Fisher Towers

What do “Wagon Master,” “Against a Crooked Sky,” “The Comancheros” and “Rio Conchos” have in common? All were Western movies for which the futuristic rock pinnacles of Fisher Towers once served as a scenic backdrop. One of the most outstanding features along the Upper Colorado Scenic Byway, Fisher Towers also achieved a measure of fame when its highest tower was scaled by three men in 1962 who wrote about their experience that year in National Geographic magazine.

The towers can be enjoyed from the parking area, but views are even better on the 4.4-mile, round-trip Fisher Towers Hiking Trail. If you’re short on time, an outstanding view of the area can be seen by hiking just halfway along the trail to the base of the highest tower, the 900-foot Titan. The Fisher Towers Recreation site is located northeast of Moab at the end of a 2.2-mile graded dirt access road near highway mile marker 21 along Route 128.

 

Upper Colorado Scenic Byway
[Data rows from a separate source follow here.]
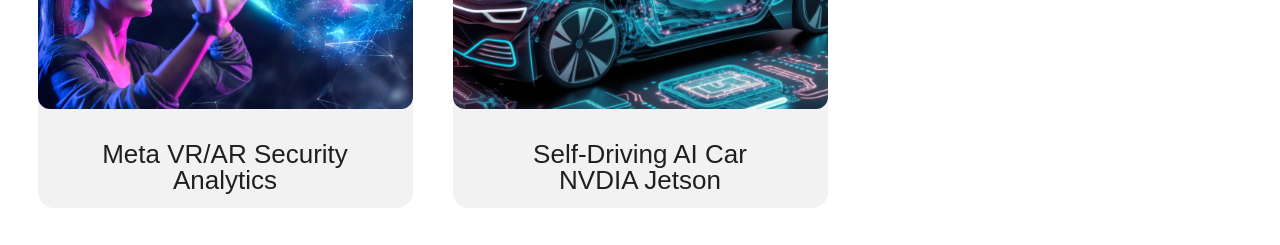
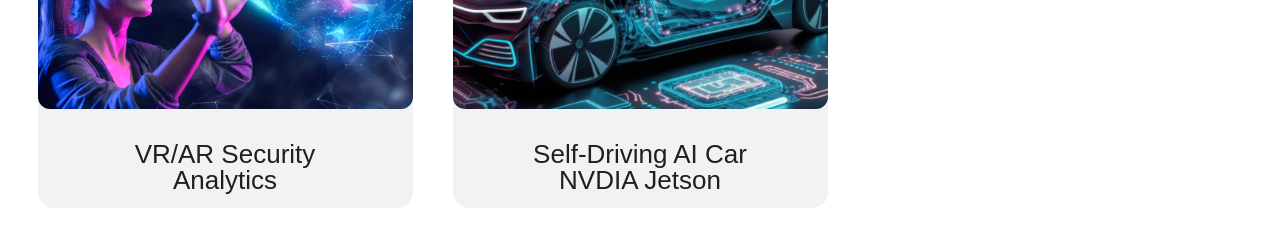
Before and after one commit to leachristy/NeuroAI, a plain HTML site: page index.html in a window 1280 px wide. Shown: the part 2120-2365 px from the top of the page. Drawn offline with nearby package versions, Linux system fonts and the light colour scheme; a web font is replaced by a local one.

Commit message:
updated vr on index page

```diff
--- a/index.html
+++ b/index.html
@@ -155,7 +155,7 @@
             <article class="project__card">
                 <div class="project__bg"></div>
                 <img class="project__img" src="assets/images/Meta VR.jpg" alt="project__img">
-                <h3 class="project__title"><a href="VR__project.html">Meta VR/AR Security<br>Analytics</a></h3>
+                <h3 class="project__title"><a href="VR__project.html">VR/AR Security<br>Analytics</a></h3>
                 <span class="project__subtitle"></span>
             </article>
 
```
Sometimes a scenic drive enjoyed from the warmth of your car is the best way to enjoy the rugged beauty of Utah’s eastern region, especially in the off season when a bitter wind is howling and snow is on the horizon. Begin with what’s been called one of Utah’s top five most scenic drives at the Colorado River Bridge on the north end of Moab. This spectacular 44-mile drive on Route 128 along the Colorado River Gorge offers breathtaking views of red sandstone cliffs with the snow-capped La Sal Mountains in the background, the entrance to the Grandstaff Hiking Trail and further up the road to Fisher Towers, Castle Valley and finally the eerie ghost town of Cisco. Allow two hours for the drive.

 

Potash-Lower Colorado River Scenic Byway

For more than just beautiful scenery, take the 17-mile, one-hour scenic drive along Route 279 where you often see rock climbers close up scaling the vertical cliffs locals refer to as Wall Street. There are convenient pullouts so you can get out of the car and stare for a while with your heart in your throat as the rock climbers occasionally lose their footing and dangle precariously in the air.
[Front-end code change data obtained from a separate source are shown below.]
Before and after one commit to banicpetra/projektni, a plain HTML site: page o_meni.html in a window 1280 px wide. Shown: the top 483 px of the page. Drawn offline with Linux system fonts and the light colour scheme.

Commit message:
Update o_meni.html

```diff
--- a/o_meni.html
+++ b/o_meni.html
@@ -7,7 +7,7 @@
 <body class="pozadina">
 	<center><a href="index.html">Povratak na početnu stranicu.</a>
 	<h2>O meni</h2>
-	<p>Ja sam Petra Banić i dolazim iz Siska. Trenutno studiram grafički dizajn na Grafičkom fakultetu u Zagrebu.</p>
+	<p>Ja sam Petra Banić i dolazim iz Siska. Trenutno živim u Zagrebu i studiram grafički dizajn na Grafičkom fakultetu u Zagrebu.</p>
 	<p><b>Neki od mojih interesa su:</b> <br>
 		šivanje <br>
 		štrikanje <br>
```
Less fear inducing is the scenic byway’s ancient rock art, views of the Colorado River and a hiking trail to the Corona and Bowtie Arches. The paved road ends at the Intrepid Potash Mine where potash, a mineral often used as fertilizer, is extracted. High clearance vehicles can continue on the dirt road to Canyonlands National Park. This byway begins 4.1 miles north of Moab where Potash Road (Route 279) turns off Highway 191.

 

Colorado River From the Water

The view from the water of the Colorado River
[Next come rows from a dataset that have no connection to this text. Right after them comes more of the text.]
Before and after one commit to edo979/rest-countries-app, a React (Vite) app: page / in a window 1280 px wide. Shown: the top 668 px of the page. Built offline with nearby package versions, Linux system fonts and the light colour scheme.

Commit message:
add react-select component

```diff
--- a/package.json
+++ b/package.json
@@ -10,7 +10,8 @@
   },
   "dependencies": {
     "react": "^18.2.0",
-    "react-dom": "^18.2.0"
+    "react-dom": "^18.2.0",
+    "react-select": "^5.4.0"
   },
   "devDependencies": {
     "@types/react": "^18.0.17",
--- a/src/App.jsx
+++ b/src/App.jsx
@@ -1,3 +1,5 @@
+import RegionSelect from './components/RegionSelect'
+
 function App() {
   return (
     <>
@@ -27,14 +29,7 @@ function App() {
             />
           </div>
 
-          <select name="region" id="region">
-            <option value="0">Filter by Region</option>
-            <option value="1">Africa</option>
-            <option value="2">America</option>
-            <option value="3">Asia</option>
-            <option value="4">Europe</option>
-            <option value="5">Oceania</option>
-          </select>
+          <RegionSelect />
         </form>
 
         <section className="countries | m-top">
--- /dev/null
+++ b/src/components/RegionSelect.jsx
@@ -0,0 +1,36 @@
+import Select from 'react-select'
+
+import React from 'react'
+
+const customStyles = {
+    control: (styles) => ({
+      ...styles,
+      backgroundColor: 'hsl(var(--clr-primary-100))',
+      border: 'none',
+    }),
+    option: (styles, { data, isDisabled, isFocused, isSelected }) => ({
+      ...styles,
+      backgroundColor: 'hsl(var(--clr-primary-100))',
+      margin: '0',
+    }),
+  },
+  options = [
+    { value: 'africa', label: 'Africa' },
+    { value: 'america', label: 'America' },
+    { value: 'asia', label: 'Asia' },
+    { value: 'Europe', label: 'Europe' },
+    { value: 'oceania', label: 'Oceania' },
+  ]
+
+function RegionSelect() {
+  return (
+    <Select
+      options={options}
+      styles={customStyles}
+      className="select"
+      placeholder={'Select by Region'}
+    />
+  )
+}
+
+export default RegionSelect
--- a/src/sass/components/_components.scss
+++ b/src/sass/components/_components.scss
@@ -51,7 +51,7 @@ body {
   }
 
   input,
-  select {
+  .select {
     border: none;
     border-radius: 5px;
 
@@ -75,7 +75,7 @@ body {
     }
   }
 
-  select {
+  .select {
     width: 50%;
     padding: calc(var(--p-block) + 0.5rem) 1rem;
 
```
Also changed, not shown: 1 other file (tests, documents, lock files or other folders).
Gorge should not be missed. There are a variety of ways to see it — either on your own or through a commercial company like Canyonlands By Night and Day. And as its name says, you can enjoy the river and its environs in every form of light or darkness.

 

Tiny Castle Valley

Not a tourist attraction, but it’s worth turning off Route 128 onto the La Sal Loop Road to enjoy the tiny town of Castle Valley’s tranquil beauty. Older homes and pricey contemporary vacation “cabins” dot this valley surrounded by towering red rock cliffs.

 

Cisco Ghost Town

Hand-scrawled threatening signs warning people to keep away, decrepit buildings and eerie signs of life such as clothes flapping on a line give the ghost town of Cisco a decidedly spooky feel. If you get goosebumps, you’re in good company: The Huffington Post described Cisco as “the creepy ghost town from ‘Thelma and Louse’ and ‘Vanishing Point,’” as well as “one of the most iconic ghost towns in all of America.” If you like feeling a bit uneasy, it’s worth a drive-through if you’re already on the Upper Colorado Scenic Byway. The photo ops are plentiful.

 

Red Cliffs Lodge

Red Cliffs Lodge is the perfect place to stay when exploring the above sites. Located on the banks of the Colorado River along the Upper Colorado Scenic Byway with a breathtaking backdrop of steep cliff walls, this all-suite lodge includes the Moab Movie Museum, daily wine tastings and the Cowboy Grill offering fabulous views of the river to diners.